**The task**
Extract each line from the entries below that has the string "shorter" in it.
── Excerpted records ──
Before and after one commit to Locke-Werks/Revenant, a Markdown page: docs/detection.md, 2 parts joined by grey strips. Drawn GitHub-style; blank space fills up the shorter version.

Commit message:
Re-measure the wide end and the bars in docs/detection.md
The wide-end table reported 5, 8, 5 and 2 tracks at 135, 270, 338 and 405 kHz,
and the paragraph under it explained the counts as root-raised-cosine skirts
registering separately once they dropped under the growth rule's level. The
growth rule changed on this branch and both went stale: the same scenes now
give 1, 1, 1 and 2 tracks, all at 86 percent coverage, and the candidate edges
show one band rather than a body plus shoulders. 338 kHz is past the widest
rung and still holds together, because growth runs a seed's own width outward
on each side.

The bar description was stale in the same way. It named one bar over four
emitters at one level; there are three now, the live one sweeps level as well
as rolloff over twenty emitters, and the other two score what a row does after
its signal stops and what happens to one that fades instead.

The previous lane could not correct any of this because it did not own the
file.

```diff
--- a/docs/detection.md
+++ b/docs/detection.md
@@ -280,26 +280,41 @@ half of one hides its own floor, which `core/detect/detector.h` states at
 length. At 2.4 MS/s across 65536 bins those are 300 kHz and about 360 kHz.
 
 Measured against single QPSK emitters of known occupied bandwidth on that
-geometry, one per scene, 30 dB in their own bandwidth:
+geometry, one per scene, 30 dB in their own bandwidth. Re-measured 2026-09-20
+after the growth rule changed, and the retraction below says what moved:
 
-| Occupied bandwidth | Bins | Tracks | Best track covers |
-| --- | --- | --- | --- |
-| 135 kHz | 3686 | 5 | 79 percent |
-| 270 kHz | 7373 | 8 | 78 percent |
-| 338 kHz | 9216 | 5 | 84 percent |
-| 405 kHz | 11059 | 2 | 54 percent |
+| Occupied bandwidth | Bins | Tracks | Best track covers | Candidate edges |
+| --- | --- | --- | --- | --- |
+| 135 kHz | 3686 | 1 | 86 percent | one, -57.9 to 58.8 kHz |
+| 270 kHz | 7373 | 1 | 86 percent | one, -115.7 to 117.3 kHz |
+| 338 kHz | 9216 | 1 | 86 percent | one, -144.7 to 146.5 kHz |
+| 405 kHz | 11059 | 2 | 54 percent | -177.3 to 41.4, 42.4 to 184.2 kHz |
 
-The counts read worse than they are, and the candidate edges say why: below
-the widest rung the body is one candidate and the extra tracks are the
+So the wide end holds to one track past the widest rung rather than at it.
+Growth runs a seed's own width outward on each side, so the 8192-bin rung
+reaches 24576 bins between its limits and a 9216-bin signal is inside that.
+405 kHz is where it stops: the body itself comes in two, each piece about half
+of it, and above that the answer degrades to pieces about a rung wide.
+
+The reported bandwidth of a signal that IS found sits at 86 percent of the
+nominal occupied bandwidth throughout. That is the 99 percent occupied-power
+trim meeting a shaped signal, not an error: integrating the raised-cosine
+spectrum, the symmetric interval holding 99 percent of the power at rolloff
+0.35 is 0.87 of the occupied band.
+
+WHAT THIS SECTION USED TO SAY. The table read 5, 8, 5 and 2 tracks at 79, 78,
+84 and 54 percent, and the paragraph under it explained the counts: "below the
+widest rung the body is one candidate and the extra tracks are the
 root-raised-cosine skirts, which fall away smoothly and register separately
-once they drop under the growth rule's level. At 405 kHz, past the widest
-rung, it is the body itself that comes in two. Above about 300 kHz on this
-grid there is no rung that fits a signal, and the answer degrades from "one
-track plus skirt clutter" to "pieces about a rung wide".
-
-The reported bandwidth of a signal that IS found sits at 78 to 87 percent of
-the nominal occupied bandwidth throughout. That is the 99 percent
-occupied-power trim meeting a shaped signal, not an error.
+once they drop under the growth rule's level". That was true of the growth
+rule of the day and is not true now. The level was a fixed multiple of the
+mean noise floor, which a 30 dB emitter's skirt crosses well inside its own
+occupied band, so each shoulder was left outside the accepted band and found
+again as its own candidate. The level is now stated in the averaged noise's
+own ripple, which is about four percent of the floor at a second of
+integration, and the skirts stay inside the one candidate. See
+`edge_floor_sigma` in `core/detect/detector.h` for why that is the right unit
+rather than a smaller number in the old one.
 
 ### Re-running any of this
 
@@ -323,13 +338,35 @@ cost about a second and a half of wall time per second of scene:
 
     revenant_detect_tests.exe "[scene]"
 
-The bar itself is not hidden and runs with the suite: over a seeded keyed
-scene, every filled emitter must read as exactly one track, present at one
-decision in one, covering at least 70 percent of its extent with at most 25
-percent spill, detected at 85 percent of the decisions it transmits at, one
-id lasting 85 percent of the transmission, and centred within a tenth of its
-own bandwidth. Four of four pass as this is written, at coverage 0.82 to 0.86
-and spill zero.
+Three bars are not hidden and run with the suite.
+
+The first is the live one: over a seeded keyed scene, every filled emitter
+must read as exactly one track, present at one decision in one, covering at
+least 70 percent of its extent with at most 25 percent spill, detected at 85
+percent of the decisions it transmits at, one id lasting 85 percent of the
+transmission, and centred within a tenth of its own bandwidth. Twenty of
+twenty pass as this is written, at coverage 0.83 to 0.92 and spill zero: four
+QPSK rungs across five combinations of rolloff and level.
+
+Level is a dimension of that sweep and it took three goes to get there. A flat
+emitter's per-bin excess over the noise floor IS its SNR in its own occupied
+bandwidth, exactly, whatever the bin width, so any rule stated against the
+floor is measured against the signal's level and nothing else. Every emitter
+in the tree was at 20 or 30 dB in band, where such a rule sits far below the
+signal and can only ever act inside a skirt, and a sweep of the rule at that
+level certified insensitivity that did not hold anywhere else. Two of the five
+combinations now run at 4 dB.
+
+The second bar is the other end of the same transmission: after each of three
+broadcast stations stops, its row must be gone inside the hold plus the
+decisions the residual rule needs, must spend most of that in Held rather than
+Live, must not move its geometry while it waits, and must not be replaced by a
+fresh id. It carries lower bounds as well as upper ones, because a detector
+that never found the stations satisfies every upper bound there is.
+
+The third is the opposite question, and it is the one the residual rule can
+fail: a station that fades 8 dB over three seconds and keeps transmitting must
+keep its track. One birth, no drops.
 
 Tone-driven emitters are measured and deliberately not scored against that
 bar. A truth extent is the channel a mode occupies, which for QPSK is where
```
───
── Excerpted records ──
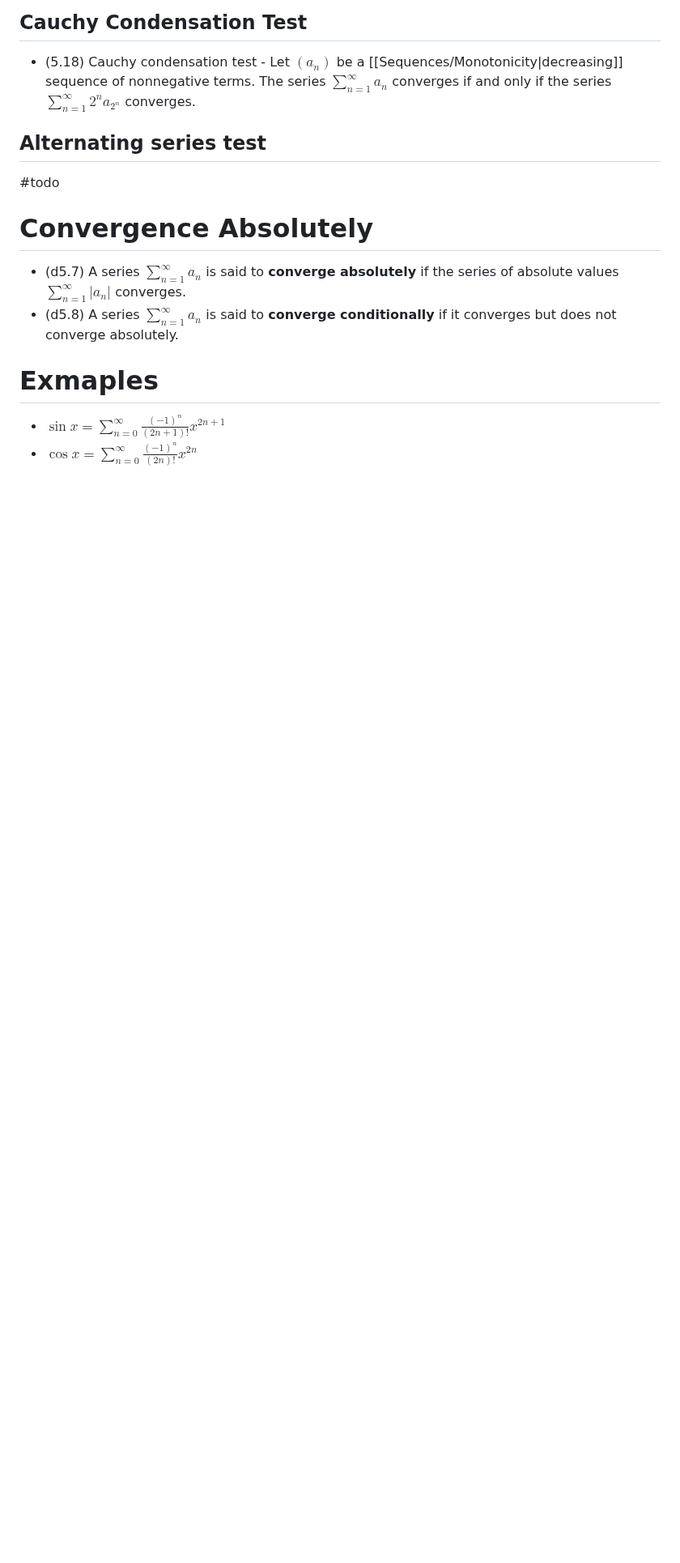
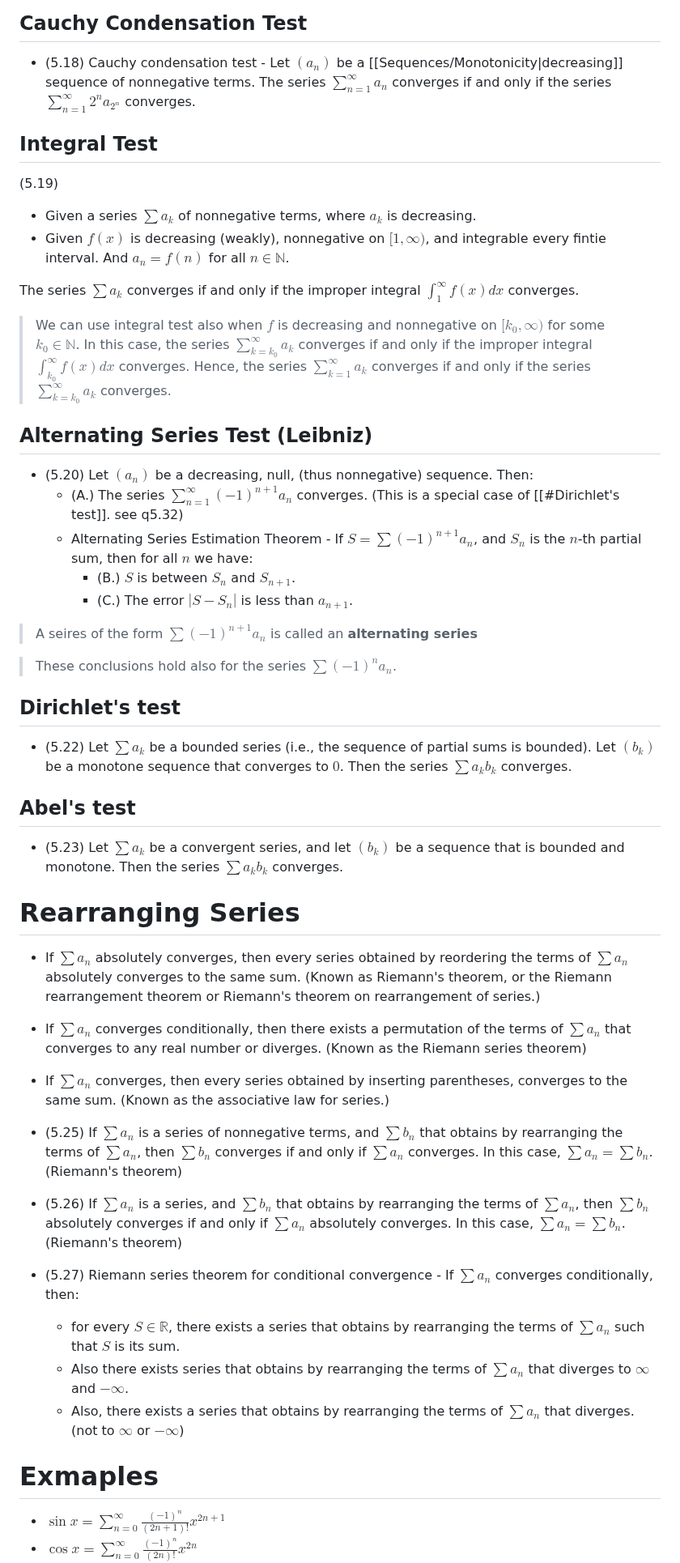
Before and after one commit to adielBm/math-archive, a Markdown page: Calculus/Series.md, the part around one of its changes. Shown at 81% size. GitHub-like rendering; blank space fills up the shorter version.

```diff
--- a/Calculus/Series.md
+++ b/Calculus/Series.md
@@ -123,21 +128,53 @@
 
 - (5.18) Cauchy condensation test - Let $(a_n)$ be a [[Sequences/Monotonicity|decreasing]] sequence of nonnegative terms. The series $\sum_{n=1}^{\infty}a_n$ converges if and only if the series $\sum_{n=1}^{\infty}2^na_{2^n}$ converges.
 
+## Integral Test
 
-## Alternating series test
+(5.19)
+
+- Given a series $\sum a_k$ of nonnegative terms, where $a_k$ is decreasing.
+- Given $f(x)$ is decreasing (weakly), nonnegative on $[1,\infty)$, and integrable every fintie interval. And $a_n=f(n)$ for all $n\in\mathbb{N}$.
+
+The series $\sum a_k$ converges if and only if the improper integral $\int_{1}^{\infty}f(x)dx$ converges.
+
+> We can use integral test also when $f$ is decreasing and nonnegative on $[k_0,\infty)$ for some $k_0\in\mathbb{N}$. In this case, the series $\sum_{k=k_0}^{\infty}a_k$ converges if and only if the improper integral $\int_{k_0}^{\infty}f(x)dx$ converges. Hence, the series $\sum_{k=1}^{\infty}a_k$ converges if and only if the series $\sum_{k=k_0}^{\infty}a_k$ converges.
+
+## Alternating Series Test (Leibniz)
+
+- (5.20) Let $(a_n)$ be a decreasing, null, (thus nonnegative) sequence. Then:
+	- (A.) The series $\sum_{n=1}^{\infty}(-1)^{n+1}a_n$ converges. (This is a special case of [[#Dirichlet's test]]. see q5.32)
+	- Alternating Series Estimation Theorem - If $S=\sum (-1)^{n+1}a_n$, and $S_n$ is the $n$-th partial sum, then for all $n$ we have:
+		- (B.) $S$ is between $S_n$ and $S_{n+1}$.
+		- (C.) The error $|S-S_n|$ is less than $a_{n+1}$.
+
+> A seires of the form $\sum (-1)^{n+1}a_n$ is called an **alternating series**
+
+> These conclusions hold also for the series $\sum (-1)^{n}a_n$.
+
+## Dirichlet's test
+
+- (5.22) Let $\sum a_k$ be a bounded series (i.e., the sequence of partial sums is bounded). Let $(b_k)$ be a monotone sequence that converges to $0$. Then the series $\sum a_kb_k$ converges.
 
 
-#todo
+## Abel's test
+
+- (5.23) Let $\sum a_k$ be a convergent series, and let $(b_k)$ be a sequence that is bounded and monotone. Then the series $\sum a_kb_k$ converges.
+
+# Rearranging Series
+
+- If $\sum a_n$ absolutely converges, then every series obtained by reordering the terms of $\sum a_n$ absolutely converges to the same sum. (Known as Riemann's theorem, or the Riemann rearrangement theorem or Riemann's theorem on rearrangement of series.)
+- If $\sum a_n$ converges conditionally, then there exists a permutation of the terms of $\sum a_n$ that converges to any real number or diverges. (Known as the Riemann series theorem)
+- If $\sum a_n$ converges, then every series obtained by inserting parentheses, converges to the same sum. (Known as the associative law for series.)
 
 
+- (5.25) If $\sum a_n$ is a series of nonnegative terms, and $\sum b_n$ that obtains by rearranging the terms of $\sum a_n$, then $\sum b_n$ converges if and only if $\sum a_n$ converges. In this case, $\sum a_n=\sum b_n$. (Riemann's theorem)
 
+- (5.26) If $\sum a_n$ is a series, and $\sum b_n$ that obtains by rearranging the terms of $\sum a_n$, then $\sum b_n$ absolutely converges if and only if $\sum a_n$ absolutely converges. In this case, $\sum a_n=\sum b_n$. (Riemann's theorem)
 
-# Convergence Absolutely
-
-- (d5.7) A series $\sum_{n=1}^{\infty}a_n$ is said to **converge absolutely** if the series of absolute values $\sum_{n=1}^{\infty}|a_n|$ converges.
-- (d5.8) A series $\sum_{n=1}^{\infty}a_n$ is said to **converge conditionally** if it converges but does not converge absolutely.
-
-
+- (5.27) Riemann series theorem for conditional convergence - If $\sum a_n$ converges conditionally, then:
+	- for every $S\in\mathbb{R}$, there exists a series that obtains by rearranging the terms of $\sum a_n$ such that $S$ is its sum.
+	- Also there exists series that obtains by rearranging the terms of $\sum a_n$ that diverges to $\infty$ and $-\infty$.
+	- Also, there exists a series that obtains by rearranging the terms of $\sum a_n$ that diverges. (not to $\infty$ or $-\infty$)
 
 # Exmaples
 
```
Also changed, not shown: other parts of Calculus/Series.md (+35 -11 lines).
───
**Answer section**
Before and after one commit to Locke-Werks/Revenant, a Markdown page: docs/detection.md, 2 parts joined by grey strips. Drawn GitHub-style; blank space fills up the shorter version.
Before and after one commit to adielBm/math-archive, a Markdown page: Calculus/Series.md, the part around one of its changes. Shown at 81% size. GitHub-like rendering; blank space fills up the shorter version.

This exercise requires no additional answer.